## [Exercise input]
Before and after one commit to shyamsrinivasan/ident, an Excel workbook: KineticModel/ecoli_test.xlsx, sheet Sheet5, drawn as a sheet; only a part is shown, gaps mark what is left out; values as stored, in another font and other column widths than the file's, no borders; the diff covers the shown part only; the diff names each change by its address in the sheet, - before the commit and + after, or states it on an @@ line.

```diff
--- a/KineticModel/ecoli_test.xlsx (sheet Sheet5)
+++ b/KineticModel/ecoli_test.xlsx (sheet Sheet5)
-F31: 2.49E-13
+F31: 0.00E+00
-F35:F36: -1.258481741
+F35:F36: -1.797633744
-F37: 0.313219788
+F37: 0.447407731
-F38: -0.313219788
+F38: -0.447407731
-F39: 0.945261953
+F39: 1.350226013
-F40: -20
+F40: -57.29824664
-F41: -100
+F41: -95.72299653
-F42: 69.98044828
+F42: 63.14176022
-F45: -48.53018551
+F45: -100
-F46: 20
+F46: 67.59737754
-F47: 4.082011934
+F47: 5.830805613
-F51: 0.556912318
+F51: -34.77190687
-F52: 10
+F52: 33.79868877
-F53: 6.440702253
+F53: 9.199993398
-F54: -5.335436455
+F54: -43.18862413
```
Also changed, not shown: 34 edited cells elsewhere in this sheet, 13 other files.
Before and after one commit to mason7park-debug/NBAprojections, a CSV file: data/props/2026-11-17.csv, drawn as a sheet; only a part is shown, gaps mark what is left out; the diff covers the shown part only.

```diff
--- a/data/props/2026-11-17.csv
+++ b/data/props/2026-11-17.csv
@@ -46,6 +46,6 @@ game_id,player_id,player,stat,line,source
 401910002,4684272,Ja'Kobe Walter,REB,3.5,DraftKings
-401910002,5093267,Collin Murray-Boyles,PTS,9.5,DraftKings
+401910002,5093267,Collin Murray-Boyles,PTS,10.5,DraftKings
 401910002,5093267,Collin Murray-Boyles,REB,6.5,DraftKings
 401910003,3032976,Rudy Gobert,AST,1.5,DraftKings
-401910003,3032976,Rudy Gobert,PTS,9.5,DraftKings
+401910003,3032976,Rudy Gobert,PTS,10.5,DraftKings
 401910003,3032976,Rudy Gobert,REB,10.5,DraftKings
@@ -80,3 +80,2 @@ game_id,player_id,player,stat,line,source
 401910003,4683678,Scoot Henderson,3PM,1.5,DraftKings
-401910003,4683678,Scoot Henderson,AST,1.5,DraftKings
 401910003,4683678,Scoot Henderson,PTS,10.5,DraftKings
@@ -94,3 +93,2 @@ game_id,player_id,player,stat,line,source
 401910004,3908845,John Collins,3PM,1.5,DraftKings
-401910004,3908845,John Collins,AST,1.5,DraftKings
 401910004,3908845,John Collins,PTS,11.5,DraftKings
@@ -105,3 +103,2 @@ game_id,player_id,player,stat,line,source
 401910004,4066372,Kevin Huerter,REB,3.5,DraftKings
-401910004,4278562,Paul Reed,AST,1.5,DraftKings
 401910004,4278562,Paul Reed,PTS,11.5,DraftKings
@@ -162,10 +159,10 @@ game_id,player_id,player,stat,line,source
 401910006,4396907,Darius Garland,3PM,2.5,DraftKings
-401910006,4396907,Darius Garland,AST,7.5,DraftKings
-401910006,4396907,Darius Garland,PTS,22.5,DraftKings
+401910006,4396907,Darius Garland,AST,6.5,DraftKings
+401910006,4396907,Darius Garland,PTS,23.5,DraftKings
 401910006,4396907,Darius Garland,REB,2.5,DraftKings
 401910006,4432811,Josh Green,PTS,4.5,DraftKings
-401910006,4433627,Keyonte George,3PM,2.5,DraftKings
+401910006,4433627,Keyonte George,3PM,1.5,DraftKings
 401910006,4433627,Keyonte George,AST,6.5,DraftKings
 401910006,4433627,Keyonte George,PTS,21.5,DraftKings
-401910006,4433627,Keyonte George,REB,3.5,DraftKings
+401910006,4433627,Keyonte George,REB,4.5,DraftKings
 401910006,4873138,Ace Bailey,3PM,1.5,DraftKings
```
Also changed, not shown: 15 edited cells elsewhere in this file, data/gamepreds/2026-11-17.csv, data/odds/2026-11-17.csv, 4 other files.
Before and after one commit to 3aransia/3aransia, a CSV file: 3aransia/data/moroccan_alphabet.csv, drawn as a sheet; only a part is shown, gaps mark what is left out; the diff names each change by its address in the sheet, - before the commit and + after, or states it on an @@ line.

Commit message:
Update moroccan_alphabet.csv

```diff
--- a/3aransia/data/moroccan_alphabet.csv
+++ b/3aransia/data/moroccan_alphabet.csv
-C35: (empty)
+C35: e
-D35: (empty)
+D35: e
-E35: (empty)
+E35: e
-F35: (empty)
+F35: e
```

## [Work instruction]
Reproduce every entry above so that each one matches its source exactly.

## [Problem solution]
Before and after one commit to shyamsrinivasan/ident, an Excel workbook: KineticModel/ecoli_test.xlsx, sheet Sheet5, drawn as a sheet; only a part is shown, gaps mark what is left out; values as stored, in another font and other column widths than the file's, no borders; the diff covers the shown part only; the diff names each change by its address in the sheet, - before the commit and + after, or states it on an @@ line.

```diff
--- a/KineticModel/ecoli_test.xlsx (sheet Sheet5)
+++ b/KineticModel/ecoli_test.xlsx (sheet Sheet5)
-F31: 2.49E-13
+F31: 0.00E+00
-F35:F36: -1.258481741
+F35:F36: -1.797633744
-F37: 0.313219788
+F37: 0.447407731
-F38: -0.313219788
+F38: -0.447407731
-F39: 0.945261953
+F39: 1.350226013
-F40: -20
+F40: -57.29824664
-F41: -100
+F41: -95.72299653
-F42: 69.98044828
+F42: 63.14176022
-F45: -48.53018551
+F45: -100
-F46: 20
+F46: 67.59737754
-F47: 4.082011934
+F47: 5.830805613
-F51: 0.556912318
+F51: -34.77190687
-F52: 10
+F52: 33.79868877
-F53: 6.440702253
+F53: 9.199993398
-F54: -5.335436455
+F54: -43.18862413
```
Also changed, not shown: 34 edited cells elsewhere in this sheet, 13 other files.
Before and after one commit to mason7park-debug/NBAprojections, a CSV file: data/props/2026-11-17.csv, drawn as a sheet; only a part is shown, gaps mark what is left out; the diff covers the shown part only.

```diff
--- a/data/props/2026-11-17.csv
+++ b/data/props/2026-11-17.csv
@@ -46,6 +46,6 @@ game_id,player_id,player,stat,line,source
 401910002,4684272,Ja'Kobe Walter,REB,3.5,DraftKings
-401910002,5093267,Collin Murray-Boyles,PTS,9.5,DraftKings
+401910002,5093267,Collin Murray-Boyles,PTS,10.5,DraftKings
 401910002,5093267,Collin Murray-Boyles,REB,6.5,DraftKings
 401910003,3032976,Rudy Gobert,AST,1.5,DraftKings
-401910003,3032976,Rudy Gobert,PTS,9.5,DraftKings
+401910003,3032976,Rudy Gobert,PTS,10.5,DraftKings
 401910003,3032976,Rudy Gobert,REB,10.5,DraftKings
@@ -80,3 +80,2 @@ game_id,player_id,player,stat,line,source
 401910003,4683678,Scoot Henderson,3PM,1.5,DraftKings
-401910003,4683678,Scoot Henderson,AST,1.5,DraftKings
 401910003,4683678,Scoot Henderson,PTS,10.5,DraftKings
@@ -94,3 +93,2 @@ game_id,player_id,player,stat,line,source
 401910004,3908845,John Collins,3PM,1.5,DraftKings
-401910004,3908845,John Collins,AST,1.5,DraftKings
 401910004,3908845,John Collins,PTS,11.5,DraftKings
@@ -105,3 +103,2 @@ game_id,player_id,player,stat,line,source
 401910004,4066372,Kevin Huerter,REB,3.5,DraftKings
-401910004,4278562,Paul Reed,AST,1.5,DraftKings
 401910004,4278562,Paul Reed,PTS,11.5,DraftKings
@@ -162,10 +159,10 @@ game_id,player_id,player,stat,line,source
 401910006,4396907,Darius Garland,3PM,2.5,DraftKings
-401910006,4396907,Darius Garland,AST,7.5,DraftKings
-401910006,4396907,Darius Garland,PTS,22.5,DraftKings
+401910006,4396907,Darius Garland,AST,6.5,DraftKings
+401910006,4396907,Darius Garland,PTS,23.5,DraftKings
 401910006,4396907,Darius Garland,REB,2.5,DraftKings
 401910006,4432811,Josh Green,PTS,4.5,DraftKings
-401910006,4433627,Keyonte George,3PM,2.5,DraftKings
+401910006,4433627,Keyonte George,3PM,1.5,DraftKings
 401910006,4433627,Keyonte George,AST,6.5,DraftKings
 401910006,4433627,Keyonte George,PTS,21.5,DraftKings
-401910006,4433627,Keyonte George,REB,3.5,DraftKings
+401910006,4433627,Keyonte George,REB,4.5,DraftKings
 401910006,4873138,Ace Bailey,3PM,1.5,DraftKings
```
Also changed, not shown: 15 edited cells elsewhere in this file, data/gamepreds/2026-11-17.csv, data/odds/2026-11-17.csv, 4 other files.
Before and after one commit to 3aransia/3aransia, a CSV file: 3aransia/data/moroccan_alphabet.csv, drawn as a sheet; only a part is shown, gaps mark what is left out; the diff names each change by its address in the sheet, - before the commit and + after, or states it on an @@ line.

Commit message:
Update moroccan_alphabet.csv

```diff
--- a/3aransia/data/moroccan_alphabet.csv
+++ b/3aransia/data/moroccan_alphabet.csv
-C35: (empty)
+C35: e
-D35: (empty)
+D35: e
-E35: (empty)
+E35: e
-F35: (empty)
+F35: e
```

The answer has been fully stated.